Reducing Carbon Dioxide Emissions from Daily Travel: Insights from Germany

Between 1990 and 2010, Germany reduced carbon dioxide emissions from passenger transportation by 15 percent while emissions in the United States increased by 12 percent. In addition, between 1990 and 2010, the fuel efficiency of the German vehicle fleet improved at a faster rate than in the United States—from 9.5 to 7.5 liters per 100 kilometers or 27.9 to 33.9 mpg in Germany, compared with 12.1 to 11.2 liters per 100 kilometers or 22.4 to 24.0 mpg in the United States. This article compares policies and travel behavior in Germany and the U.S. to explain why Germany has been more successful than the U.S. at reducing emissions. Factors affecting emission levels in Germany include: higher and increasing gas taxes, an increased share of fuel efficient diesel vehicles, higher utilization of public transportation, local initiatives to promote walking and cycling, and land use planning that fosters shorter trip distances and higher population densities.


  • English

Media Info

  • Media Type: Digital/other
  • Features: Photos; References;
  • Pagination: pp 3-7
  • Serial:
    • TR News
    • Issue Number: 301
    • Publisher: Transportation Research Board
    • ISSN: 0738-6826
  • Publication flags:

    Open Access (libre)

Subject/Index Terms

Filing Info
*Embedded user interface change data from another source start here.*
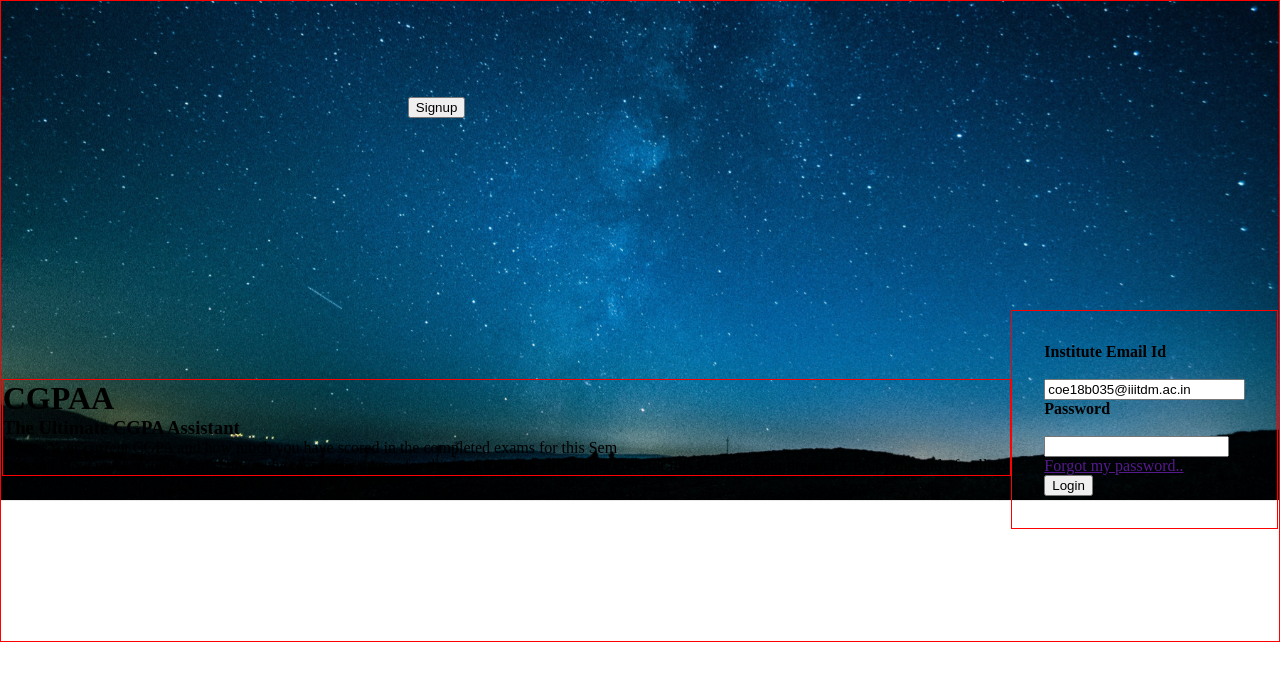
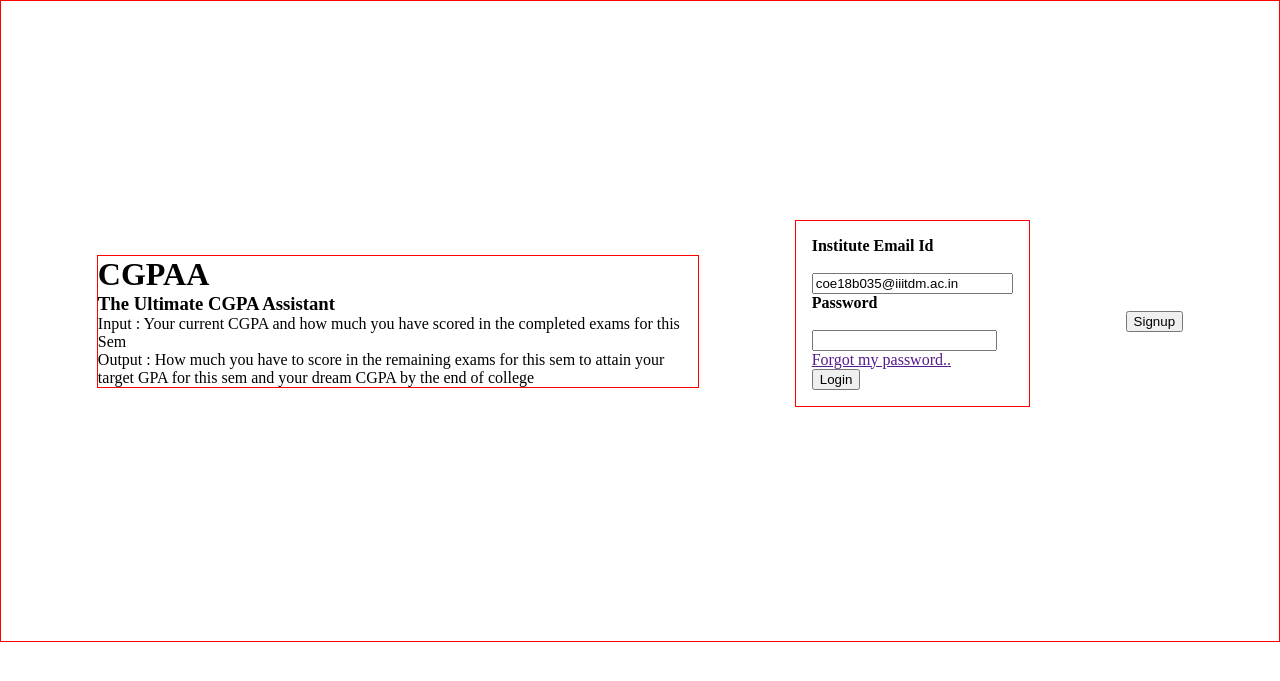
Before and after one commit to abuziyaadawajeeh/cgpaa, a PHP site: page / in a window 1280 px wide. Shown: the top 681 px of the page. Run offline with PHP 8.4, Linux system fonts and the light colour scheme.

Commit message:
small edit at login page

```diff
--- a/css/indexstyle.css
+++ b/css/indexstyle.css
@@ -2,11 +2,6 @@
   margin: 0;
 }
 .divisions {
-  background-image: url(../images/skybg.jpeg);
-  background-repeat: no-repeat;
-  background-size: cover;
-  background-attachment: fixed;
-  background-position-y: -300px;
   display: flex;
   flex-wrap: wrap-reverse;
   min-height: 80vh;
@@ -17,10 +12,11 @@
 .one {
   border: 1px solid red;
   display: inline;
+  max-width: 600px;
 }
 .signup,
 .login {
   border: 1px solid red;
   margin-bottom: 1rem;
-  padding: 2rem;
+  padding: 1rem;
 }
--- a/index.html
+++ b/index.html
@@ -44,7 +44,7 @@
         <a href="" class="links">Forgot my password..</a><br />
         <button class="buttons">Login</button>
       </form>
-      <button style="display: inline;" class="link1">Signup</button><br />
+      <button style="display: inline;" class="link1">Signup</button>
       <form class="signup" style="display: none;" autocomplete="on">
         <h4 class="labels">Institute Email Id</h4>
         <br />
```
  • Accession Number: 01594574
  • Record Type: Publication
  • Files: TRIS, TRB, ATRI
  • Created Date: Mar 24 2016 4:36PM